Task directions → Output the data as it stands. Each line must match exactly.

Provided data →
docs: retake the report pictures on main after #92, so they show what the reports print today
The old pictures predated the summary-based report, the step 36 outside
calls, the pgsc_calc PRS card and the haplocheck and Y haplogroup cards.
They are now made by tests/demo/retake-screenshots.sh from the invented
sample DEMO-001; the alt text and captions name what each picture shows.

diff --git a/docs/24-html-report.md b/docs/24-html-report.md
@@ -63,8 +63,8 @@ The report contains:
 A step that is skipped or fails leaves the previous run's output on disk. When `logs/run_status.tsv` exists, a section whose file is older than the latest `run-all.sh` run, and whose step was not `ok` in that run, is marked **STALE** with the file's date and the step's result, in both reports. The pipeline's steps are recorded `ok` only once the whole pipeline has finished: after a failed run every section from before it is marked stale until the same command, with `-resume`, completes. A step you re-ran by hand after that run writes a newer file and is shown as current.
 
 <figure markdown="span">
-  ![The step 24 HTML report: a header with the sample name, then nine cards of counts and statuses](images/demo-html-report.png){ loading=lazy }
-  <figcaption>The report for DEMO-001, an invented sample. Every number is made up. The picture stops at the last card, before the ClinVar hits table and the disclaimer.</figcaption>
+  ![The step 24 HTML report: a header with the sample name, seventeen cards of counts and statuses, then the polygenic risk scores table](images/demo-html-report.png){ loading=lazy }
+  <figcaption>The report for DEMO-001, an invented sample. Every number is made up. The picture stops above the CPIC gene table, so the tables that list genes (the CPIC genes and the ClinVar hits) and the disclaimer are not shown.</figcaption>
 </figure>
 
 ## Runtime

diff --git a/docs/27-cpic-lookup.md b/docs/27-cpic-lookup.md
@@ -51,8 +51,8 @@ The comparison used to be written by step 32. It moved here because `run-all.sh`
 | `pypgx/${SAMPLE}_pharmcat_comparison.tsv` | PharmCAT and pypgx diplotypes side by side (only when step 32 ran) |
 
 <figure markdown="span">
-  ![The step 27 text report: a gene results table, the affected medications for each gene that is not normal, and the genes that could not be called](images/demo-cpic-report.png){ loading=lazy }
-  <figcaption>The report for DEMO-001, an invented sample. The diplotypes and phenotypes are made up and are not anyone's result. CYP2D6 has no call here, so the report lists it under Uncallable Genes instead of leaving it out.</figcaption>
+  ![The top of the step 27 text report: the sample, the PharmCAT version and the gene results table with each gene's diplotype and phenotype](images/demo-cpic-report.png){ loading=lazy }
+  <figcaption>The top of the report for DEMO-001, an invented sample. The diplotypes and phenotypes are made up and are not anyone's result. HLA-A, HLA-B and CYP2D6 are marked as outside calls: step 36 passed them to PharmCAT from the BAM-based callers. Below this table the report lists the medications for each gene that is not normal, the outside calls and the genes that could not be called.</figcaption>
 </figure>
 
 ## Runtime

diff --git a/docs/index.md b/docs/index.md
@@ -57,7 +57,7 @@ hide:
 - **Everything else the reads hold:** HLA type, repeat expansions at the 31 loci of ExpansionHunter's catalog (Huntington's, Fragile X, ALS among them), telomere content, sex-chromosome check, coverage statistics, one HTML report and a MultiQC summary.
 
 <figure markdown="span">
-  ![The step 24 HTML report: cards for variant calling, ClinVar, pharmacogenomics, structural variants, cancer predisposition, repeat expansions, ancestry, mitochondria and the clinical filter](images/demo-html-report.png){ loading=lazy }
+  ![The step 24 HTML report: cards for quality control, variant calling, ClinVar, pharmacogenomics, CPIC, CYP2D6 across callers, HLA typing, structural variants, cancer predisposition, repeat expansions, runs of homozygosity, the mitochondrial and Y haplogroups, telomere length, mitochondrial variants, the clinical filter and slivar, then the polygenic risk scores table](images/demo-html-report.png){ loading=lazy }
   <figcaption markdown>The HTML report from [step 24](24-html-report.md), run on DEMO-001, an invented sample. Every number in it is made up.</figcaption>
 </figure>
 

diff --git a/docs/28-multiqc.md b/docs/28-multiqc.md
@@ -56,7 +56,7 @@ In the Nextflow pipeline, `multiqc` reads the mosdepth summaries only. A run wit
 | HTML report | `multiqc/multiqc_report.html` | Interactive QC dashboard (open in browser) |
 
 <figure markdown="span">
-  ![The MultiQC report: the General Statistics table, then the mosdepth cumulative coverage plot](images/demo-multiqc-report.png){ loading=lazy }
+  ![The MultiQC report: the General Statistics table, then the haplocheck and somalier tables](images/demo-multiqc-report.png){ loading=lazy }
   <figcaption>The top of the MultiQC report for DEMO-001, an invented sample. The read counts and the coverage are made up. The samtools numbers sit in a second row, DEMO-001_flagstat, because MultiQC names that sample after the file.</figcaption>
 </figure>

Response for this exercise →
docs: retake the report pictures on main after #92, so they show what the reports print today
The old pictures predated the summary-based report, the step 36 outside
calls, the pgsc_calc PRS card and the haplocheck and Y haplogroup cards.
They are now made by tests/demo/retake-screenshots.sh from the invented
sample DEMO-001; the alt text and captions name what each picture shows.

diff --git a/docs/24-html-report.md b/docs/24-html-report.md
@@ -63,8 +63,8 @@ The report contains:
 A step that is skipped or fails leaves the previous run's output on disk. When `logs/run_status.tsv` exists, a section whose file is older than the latest `run-all.sh` run, and whose step was not `ok` in that run, is marked **STALE** with the file's date and the step's result, in both reports. The pipeline's steps are recorded `ok` only once the whole pipeline has finished: after a failed run every section from before it is marked stale until the same command, with `-resume`, completes. A step you re-ran by hand after that run writes a newer file and is shown as current.
 
 <figure markdown="span">
-  ![The step 24 HTML report: a header with the sample name, then nine cards of counts and statuses](images/demo-html-report.png){ loading=lazy }
-  <figcaption>The report for DEMO-001, an invented sample. Every number is made up. The picture stops at the last card, before the ClinVar hits table and the disclaimer.</figcaption>
+  ![The step 24 HTML report: a header with the sample name, seventeen cards of counts and statuses, then the polygenic risk scores table](images/demo-html-report.png){ loading=lazy }
+  <figcaption>The report for DEMO-001, an invented sample. Every number is made up. The picture stops above the CPIC gene table, so the tables that list genes (the CPIC genes and the ClinVar hits) and the disclaimer are not shown.</figcaption>
 </figure>
 
 ## Runtime

diff --git a/docs/27-cpic-lookup.md b/docs/27-cpic-lookup.md
@@ -51,8 +51,8 @@ The comparison used to be written by step 32. It moved here because `run-all.sh`
 | `pypgx/${SAMPLE}_pharmcat_comparison.tsv` | PharmCAT and pypgx diplotypes side by side (only when step 32 ran) |
 
 <figure markdown="span">
-  ![The step 27 text report: a gene results table, the affected medications for each gene that is not normal, and the genes that could not be called](images/demo-cpic-report.png){ loading=lazy }
-  <figcaption>The report for DEMO-001, an invented sample. The diplotypes and phenotypes are made up and are not anyone's result. CYP2D6 has no call here, so the report lists it under Uncallable Genes instead of leaving it out.</figcaption>
+  ![The top of the step 27 text report: the sample, the PharmCAT version and the gene results table with each gene's diplotype and phenotype](images/demo-cpic-report.png){ loading=lazy }
+  <figcaption>The top of the report for DEMO-001, an invented sample. The diplotypes and phenotypes are made up and are not anyone's result. HLA-A, HLA-B and CYP2D6 are marked as outside calls: step 36 passed them to PharmCAT from the BAM-based callers. Below this table the report lists the medications for each gene that is not normal, the outside calls and the genes that could not be called.</figcaption>
 </figure>
 
 ## Runtime

diff --git a/docs/index.md b/docs/index.md
@@ -57,7 +57,7 @@ hide:
 - **Everything else the reads hold:** HLA type, repeat expansions at the 31 loci of ExpansionHunter's catalog (Huntington's, Fragile X, ALS among them), telomere content, sex-chromosome check, coverage statistics, one HTML report and a MultiQC summary.
 
 <figure markdown="span">
-  ![The step 24 HTML report: cards for variant calling, ClinVar, pharmacogenomics, structural variants, cancer predisposition, repeat expansions, ancestry, mitochondria and the clinical filter](images/demo-html-report.png){ loading=lazy }
+  ![The step 24 HTML report: cards for quality control, variant calling, ClinVar, pharmacogenomics, CPIC, CYP2D6 across callers, HLA typing, structural variants, cancer predisposition, repeat expansions, runs of homozygosity, the mitochondrial and Y haplogroups, telomere length, mitochondrial variants, the clinical filter and slivar, then the polygenic risk scores table](images/demo-html-report.png){ loading=lazy }
   <figcaption markdown>The HTML report from [step 24](24-html-report.md), run on DEMO-001, an invented sample. Every number in it is made up.</figcaption>
 </figure>
 

diff --git a/docs/28-multiqc.md b/docs/28-multiqc.md
@@ -56,7 +56,7 @@ In the Nextflow pipeline, `multiqc` reads the mosdepth summaries only. A run wit
 | HTML report | `multiqc/multiqc_report.html` | Interactive QC dashboard (open in browser) |
 
 <figure markdown="span">
-  ![The MultiQC report: the General Statistics table, then the mosdepth cumulative coverage plot](images/demo-multiqc-report.png){ loading=lazy }
+  ![The MultiQC report: the General Statistics table, then the haplocheck and somalier tables](images/demo-multiqc-report.png){ loading=lazy }
   <figcaption>The top of the MultiQC report for DEMO-001, an invented sample. The read counts and the coverage are made up. The samtools numbers sit in a second row, DEMO-001_flagstat, because MultiQC names that sample after the file.</figcaption>
 </figure>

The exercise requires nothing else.